→ Supplied material
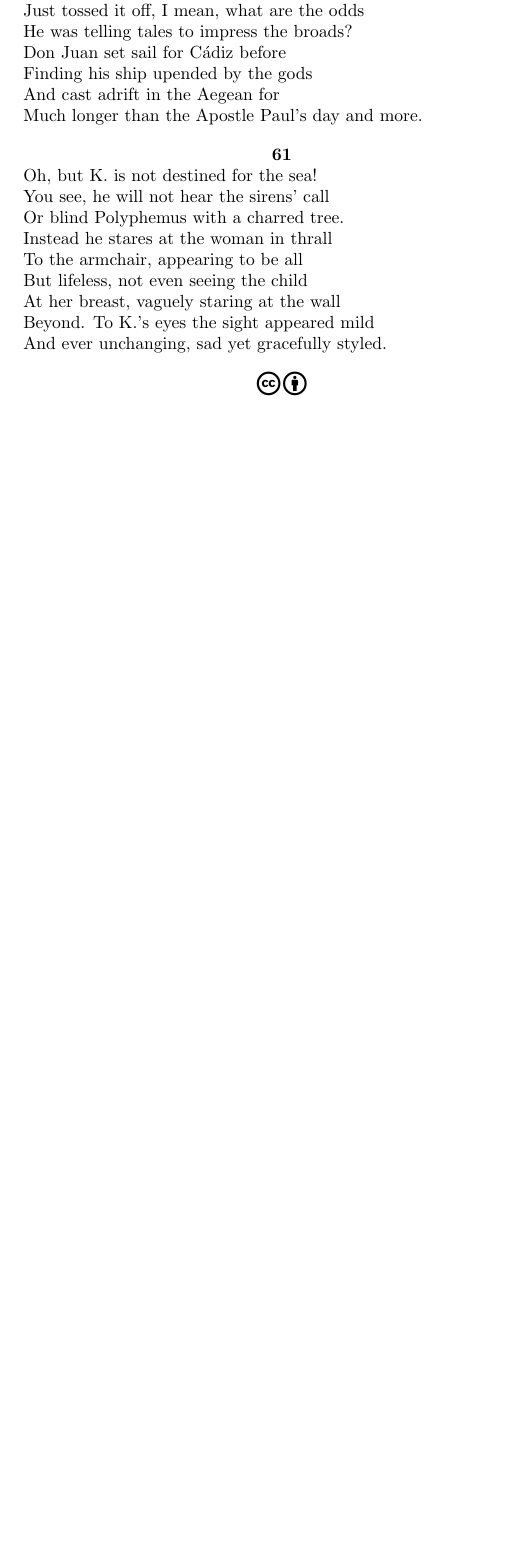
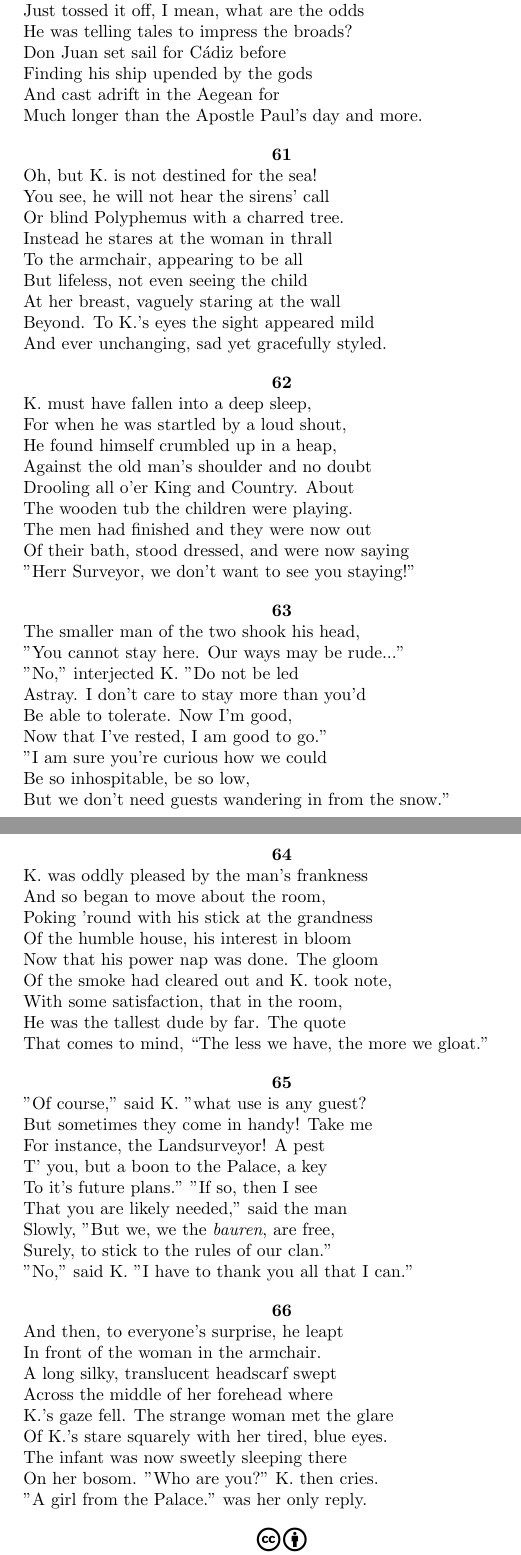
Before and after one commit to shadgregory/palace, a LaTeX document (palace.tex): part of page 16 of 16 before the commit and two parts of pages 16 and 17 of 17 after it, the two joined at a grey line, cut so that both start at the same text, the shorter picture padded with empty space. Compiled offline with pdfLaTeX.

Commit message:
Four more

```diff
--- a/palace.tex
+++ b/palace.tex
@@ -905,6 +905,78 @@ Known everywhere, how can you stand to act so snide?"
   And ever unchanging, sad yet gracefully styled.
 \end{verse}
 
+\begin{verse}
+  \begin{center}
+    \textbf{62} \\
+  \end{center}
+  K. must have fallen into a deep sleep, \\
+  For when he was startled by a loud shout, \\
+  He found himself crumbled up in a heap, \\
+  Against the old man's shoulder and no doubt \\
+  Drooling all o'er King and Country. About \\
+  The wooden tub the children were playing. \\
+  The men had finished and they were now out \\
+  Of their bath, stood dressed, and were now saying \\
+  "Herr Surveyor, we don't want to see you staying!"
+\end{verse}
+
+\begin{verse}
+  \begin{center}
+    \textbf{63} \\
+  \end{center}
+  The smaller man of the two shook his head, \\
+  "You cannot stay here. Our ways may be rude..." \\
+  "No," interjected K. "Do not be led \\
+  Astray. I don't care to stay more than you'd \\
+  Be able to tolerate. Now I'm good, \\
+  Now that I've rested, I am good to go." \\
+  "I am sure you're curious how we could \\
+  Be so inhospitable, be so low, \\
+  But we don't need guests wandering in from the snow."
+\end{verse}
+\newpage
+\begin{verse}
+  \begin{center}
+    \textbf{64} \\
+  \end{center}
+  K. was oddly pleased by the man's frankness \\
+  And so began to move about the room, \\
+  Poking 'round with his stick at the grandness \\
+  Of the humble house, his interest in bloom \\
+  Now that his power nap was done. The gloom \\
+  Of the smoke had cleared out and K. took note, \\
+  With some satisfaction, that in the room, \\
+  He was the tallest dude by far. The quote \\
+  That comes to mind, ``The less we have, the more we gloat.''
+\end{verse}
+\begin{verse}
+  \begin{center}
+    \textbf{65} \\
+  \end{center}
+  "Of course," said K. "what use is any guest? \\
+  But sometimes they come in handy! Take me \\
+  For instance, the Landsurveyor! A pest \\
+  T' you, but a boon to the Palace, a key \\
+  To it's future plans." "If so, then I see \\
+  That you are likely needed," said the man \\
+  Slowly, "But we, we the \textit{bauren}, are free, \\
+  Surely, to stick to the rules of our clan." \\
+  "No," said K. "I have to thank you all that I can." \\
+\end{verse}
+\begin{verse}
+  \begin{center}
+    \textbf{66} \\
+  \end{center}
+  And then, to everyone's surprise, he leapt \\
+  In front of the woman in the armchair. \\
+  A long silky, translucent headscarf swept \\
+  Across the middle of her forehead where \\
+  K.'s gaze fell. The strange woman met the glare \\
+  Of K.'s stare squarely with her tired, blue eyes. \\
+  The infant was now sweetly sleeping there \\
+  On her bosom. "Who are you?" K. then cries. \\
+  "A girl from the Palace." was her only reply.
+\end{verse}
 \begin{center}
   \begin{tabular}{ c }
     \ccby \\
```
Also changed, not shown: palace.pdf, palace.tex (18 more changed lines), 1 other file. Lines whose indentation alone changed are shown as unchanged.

...

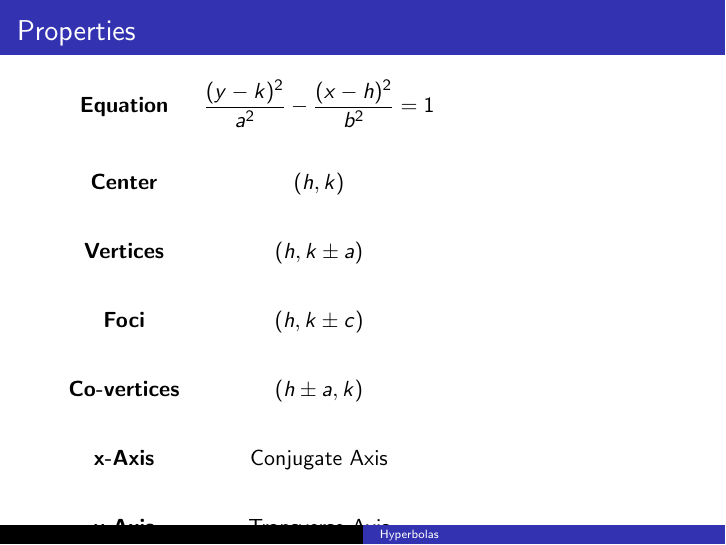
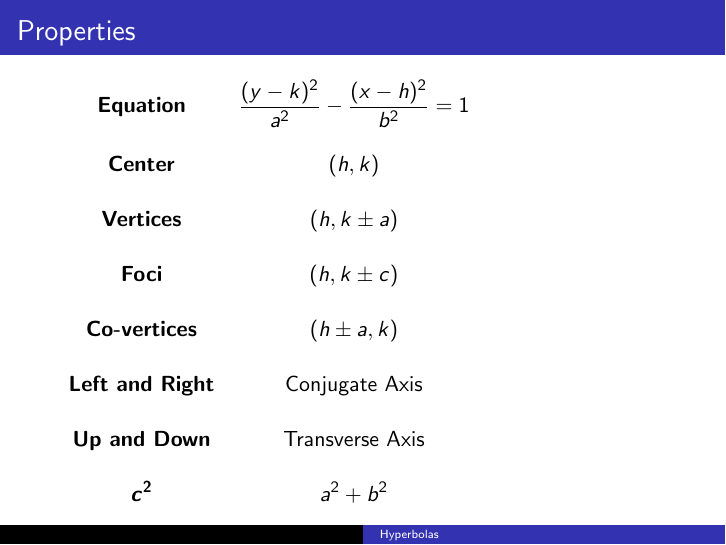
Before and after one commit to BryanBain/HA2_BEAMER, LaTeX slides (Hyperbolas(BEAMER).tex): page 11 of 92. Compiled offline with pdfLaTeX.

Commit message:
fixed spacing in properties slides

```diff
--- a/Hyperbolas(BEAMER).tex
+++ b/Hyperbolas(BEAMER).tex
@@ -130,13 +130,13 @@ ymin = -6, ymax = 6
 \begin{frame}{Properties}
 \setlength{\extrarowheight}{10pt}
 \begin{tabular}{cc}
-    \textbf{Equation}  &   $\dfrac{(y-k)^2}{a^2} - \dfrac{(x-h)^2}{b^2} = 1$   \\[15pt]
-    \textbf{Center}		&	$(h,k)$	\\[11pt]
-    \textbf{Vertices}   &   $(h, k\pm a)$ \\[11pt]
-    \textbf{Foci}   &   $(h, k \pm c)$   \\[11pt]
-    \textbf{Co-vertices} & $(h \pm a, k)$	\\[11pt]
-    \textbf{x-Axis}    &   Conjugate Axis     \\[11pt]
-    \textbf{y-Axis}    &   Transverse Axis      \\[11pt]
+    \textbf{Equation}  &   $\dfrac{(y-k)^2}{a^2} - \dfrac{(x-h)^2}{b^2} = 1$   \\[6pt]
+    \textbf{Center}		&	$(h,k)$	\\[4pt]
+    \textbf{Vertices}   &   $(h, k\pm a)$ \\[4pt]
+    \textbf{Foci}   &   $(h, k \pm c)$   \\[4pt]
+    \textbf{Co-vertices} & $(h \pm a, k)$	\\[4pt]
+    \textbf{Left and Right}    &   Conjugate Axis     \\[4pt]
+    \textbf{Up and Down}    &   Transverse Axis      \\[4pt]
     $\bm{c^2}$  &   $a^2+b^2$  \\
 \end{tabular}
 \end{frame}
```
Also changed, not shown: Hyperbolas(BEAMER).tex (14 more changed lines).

* * *

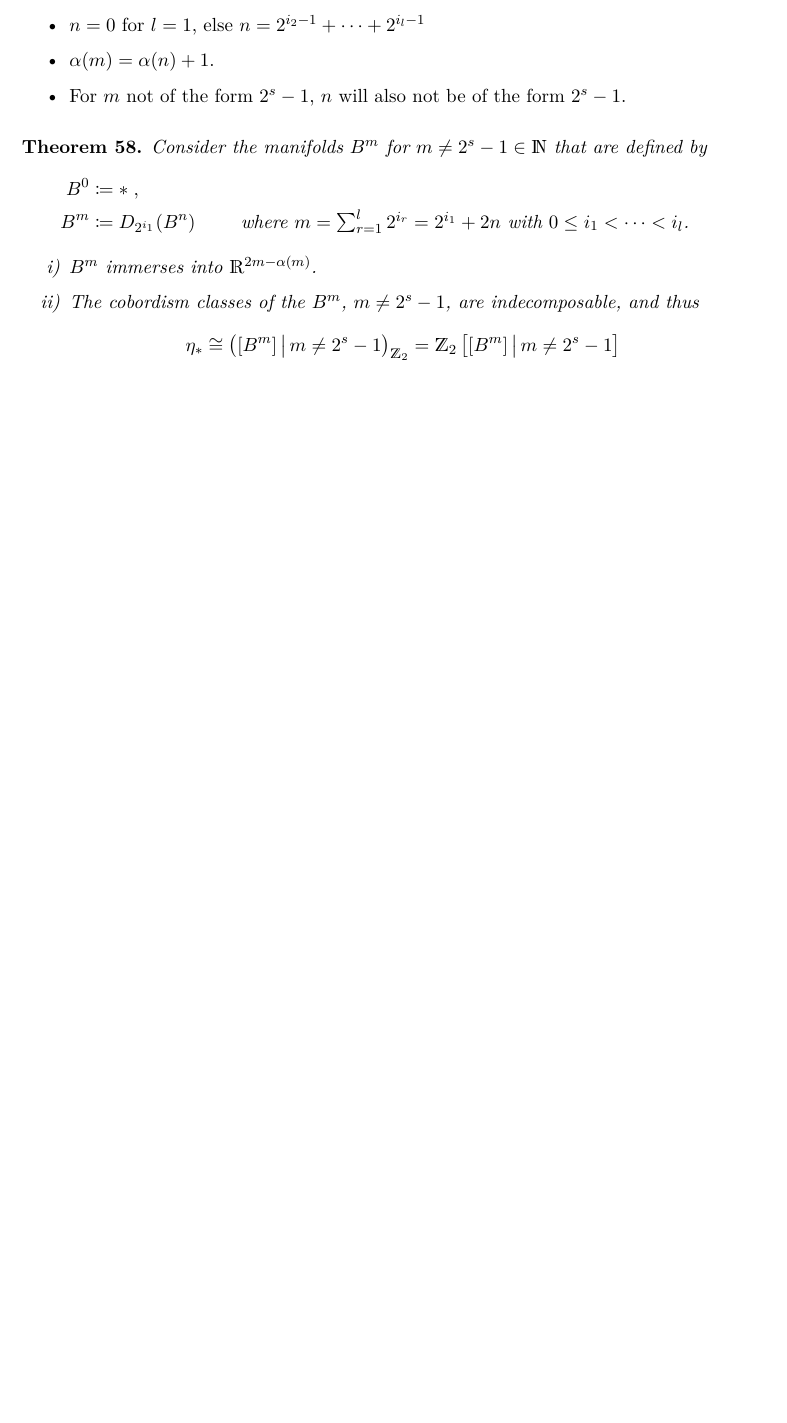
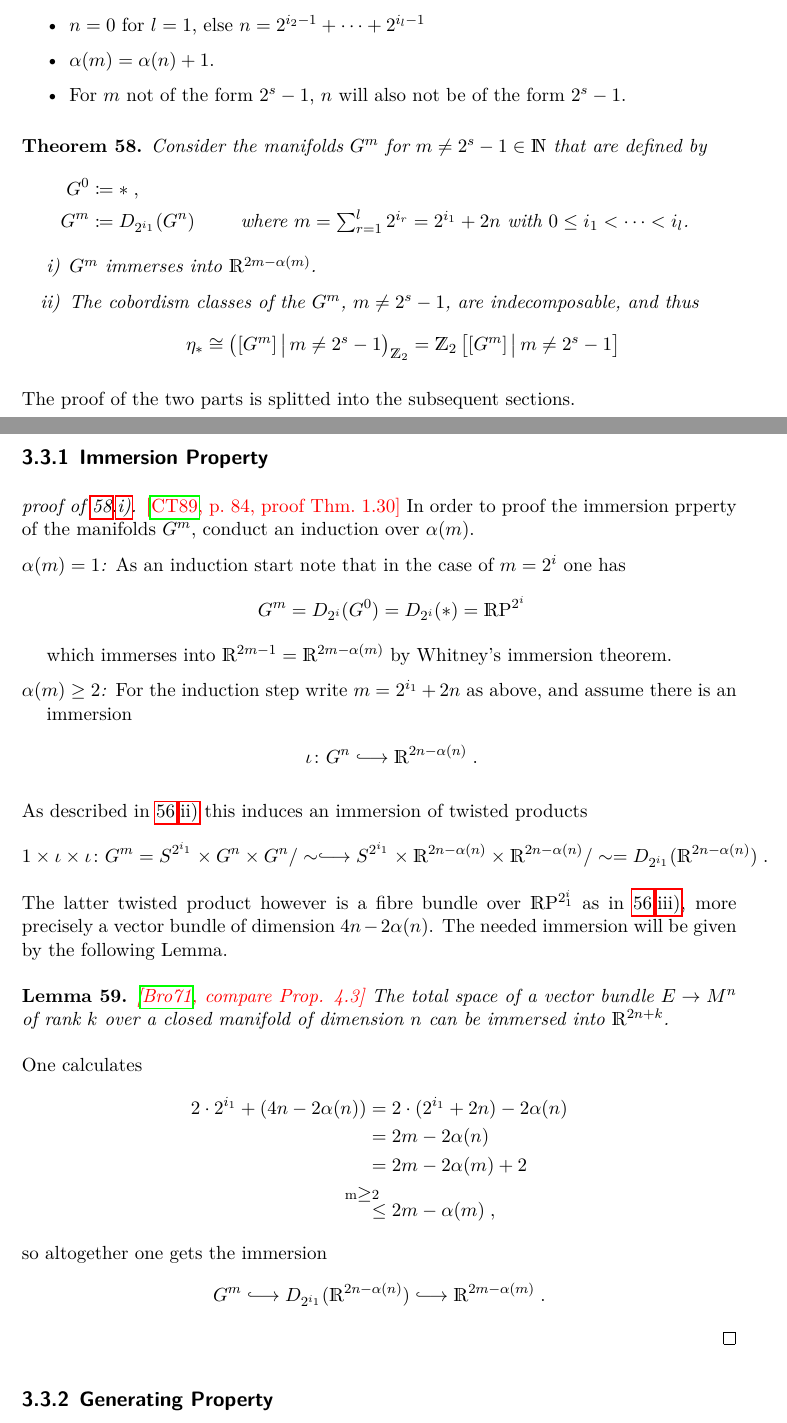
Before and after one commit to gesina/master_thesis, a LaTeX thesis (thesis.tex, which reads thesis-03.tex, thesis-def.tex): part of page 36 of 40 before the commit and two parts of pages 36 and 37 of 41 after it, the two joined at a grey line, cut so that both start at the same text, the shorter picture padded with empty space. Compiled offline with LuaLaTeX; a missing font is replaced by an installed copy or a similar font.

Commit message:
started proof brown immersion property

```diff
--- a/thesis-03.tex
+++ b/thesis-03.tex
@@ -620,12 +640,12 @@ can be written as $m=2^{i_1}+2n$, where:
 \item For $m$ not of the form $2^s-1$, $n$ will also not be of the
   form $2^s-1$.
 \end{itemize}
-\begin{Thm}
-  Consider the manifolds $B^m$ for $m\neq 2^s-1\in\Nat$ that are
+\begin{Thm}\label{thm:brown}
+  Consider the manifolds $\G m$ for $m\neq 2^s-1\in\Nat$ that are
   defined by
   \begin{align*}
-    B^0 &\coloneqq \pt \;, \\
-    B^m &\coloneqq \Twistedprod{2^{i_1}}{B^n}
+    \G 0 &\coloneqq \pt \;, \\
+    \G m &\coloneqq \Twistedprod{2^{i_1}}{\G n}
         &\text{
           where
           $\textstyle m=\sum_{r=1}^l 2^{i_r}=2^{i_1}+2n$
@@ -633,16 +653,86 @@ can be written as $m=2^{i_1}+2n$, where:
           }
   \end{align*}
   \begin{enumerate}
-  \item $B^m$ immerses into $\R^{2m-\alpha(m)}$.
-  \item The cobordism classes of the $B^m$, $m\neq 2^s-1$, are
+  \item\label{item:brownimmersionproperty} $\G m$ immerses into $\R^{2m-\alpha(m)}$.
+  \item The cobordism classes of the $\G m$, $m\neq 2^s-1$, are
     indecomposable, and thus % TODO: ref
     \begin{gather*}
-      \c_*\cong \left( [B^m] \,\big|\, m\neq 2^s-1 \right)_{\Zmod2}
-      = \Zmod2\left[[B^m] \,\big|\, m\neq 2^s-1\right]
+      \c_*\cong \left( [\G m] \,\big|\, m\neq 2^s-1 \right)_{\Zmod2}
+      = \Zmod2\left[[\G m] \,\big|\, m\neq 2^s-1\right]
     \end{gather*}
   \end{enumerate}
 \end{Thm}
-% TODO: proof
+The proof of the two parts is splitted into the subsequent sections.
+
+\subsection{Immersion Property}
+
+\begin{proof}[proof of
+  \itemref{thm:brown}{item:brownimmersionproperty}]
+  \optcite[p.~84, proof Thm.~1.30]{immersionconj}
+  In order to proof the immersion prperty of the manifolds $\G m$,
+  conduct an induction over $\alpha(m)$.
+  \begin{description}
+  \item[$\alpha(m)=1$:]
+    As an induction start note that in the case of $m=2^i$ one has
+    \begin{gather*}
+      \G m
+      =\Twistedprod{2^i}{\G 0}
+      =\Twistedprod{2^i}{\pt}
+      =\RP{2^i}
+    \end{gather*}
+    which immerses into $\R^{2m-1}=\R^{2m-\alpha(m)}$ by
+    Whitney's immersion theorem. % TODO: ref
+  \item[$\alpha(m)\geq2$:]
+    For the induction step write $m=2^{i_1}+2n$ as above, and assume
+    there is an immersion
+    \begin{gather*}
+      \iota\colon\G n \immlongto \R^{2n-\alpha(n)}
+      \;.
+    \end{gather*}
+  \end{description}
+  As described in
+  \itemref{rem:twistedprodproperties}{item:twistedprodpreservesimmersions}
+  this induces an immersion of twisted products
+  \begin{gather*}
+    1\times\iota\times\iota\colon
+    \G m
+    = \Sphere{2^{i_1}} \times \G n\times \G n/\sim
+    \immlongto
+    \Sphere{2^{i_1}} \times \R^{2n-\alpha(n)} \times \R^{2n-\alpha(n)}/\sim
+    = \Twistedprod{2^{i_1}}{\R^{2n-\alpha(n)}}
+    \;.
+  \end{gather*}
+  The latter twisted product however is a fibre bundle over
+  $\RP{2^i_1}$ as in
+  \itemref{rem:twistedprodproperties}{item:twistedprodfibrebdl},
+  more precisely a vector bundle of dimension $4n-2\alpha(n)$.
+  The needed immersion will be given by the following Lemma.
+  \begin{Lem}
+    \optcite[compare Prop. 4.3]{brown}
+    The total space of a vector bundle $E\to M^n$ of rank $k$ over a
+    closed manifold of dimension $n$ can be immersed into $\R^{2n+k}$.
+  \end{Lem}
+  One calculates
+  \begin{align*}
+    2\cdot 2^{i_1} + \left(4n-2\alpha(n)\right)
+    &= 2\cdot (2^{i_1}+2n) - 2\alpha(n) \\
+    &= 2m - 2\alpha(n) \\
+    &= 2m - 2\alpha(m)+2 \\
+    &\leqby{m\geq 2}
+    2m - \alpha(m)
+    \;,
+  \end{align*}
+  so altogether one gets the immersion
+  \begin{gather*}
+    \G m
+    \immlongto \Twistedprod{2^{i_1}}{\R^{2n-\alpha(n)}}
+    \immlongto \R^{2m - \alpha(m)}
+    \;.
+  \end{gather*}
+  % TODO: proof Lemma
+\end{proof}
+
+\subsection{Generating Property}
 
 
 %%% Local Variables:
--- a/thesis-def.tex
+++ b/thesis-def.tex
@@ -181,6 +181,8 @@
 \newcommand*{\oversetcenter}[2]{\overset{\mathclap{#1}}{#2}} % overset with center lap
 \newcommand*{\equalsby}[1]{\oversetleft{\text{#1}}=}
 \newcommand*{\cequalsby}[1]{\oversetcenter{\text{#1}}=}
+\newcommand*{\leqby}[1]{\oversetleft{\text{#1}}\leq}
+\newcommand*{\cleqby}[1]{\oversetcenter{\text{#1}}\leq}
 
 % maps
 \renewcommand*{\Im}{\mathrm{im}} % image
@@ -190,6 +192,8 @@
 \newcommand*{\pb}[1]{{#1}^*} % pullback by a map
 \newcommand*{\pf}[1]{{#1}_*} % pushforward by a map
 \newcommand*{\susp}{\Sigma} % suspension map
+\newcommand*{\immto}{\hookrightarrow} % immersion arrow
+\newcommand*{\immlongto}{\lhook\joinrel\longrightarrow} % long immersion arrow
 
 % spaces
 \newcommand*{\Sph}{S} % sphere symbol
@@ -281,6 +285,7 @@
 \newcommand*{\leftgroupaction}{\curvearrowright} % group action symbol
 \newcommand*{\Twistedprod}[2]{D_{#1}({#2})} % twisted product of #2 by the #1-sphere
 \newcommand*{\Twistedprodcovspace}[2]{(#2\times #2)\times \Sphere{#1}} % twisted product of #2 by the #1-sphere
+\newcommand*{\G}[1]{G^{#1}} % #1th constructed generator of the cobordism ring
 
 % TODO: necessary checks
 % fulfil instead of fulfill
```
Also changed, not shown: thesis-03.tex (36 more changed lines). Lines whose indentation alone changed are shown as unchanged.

→ Exercise aim
All lines above that include the word "will" should be located and copied.

→ Task answer
 \item For $m$ not of the form $2^s-1$, $n$ will also not be of the
+  The needed immersion will be given by the following Lemma.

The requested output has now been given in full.